Calling for unbiased facts for those who advise women regarding screening mammography, Editor Athol Kent, writing in JASS, June 2015 talks about ‘obfuscation of the facts, (which) call into question the integrity of the screening mammography promoters’.
‘It is the editor’s opinion that women who make use of the current screening mammography programmes expose themselves to more harms than benefits.’ (May not be freely accessible.)
And in the DISCUSSION section of, ‘Breast cancer screening, incidence and mortality across US countries’. Charles Harding et al. 6 July 2015, JAMA Internal Medicine:
‘For the individual, screening mammography should ideally detect harmful breast cancers early, without prompting overdiagnosis. Therefore, screening mammography ideally results in increased diagnosis of small cancers, decreased diagnosis of larger cancers (such that the overall risk of diagnosis is unchanged), and reduced mortality from breast cancer. Across US counties, the data show that the extent of screening mammography is indeed associated with an increased incidence of small cancers but not with decreased incidence of larger cancers or significant differences in mortality. In addition, although it has been hoped that screening would allow breast-conserving surgical procedures to replace more extensive mastectomies, we saw no evidence supporting this change.’
‘Breast cancer screening, incidence and mortality across US countries’. Charles Harding et al. 6 July 2015.

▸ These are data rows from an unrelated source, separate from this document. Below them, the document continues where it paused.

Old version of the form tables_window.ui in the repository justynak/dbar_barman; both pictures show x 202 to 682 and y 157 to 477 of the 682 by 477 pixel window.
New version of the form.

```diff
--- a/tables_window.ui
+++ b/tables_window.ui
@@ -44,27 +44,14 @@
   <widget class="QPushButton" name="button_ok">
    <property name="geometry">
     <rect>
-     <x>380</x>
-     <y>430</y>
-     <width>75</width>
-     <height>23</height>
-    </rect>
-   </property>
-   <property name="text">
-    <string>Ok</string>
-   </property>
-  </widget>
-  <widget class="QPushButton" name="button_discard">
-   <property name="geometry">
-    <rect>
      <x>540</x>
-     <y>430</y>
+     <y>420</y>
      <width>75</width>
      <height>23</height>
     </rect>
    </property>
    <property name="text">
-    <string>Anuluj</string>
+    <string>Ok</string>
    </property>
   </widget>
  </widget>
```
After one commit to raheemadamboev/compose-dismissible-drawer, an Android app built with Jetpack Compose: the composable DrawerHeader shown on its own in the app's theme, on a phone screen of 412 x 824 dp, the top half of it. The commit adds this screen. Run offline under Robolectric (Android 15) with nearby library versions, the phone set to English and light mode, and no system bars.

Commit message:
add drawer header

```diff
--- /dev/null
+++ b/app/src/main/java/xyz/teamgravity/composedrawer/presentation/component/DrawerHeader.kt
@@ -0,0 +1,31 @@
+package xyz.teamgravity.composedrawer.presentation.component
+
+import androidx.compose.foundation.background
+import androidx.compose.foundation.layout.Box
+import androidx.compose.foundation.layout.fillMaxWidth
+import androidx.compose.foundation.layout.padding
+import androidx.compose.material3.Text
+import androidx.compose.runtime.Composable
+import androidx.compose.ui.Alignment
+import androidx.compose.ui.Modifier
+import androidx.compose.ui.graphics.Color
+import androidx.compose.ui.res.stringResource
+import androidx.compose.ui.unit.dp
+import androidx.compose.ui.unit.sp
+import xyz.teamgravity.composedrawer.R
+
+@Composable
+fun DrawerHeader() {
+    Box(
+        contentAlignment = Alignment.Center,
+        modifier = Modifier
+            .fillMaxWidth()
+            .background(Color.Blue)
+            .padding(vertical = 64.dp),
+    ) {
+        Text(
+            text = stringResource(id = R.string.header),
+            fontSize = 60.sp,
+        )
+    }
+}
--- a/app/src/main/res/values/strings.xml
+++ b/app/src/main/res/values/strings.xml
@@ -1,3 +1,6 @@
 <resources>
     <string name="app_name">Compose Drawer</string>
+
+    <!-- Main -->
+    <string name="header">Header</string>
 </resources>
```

Breast screening – Researchers claim benefits were vastly overestimated.
The Guardian, 8 July 2015, ‘Study casts doubt on breast cancer testing’. Sarah Boseley, Health Editor.
‘You may have read stories about people who believe their lives were saved because of a routine screening for a disease such as cancer…’
‘…in the case of UK women aged 50 screened for breast cancer for the next 20 years, one death is prevented for about every three over-diagnosed cases identified and treated. And there is no impact on death overall from all causes.’ Professor Susan Bewley, writing in The Conversation, 8 July 2015.
– Part of sense about science’s very good campaign to help general public understand screening.
* (Just a reminder – the above articles and research refer to breast screening programmes – that is regular use of mammography in women who have no breast symptoms. Women who have breast symptoms do need to get them checked by an appropriate medical professional.)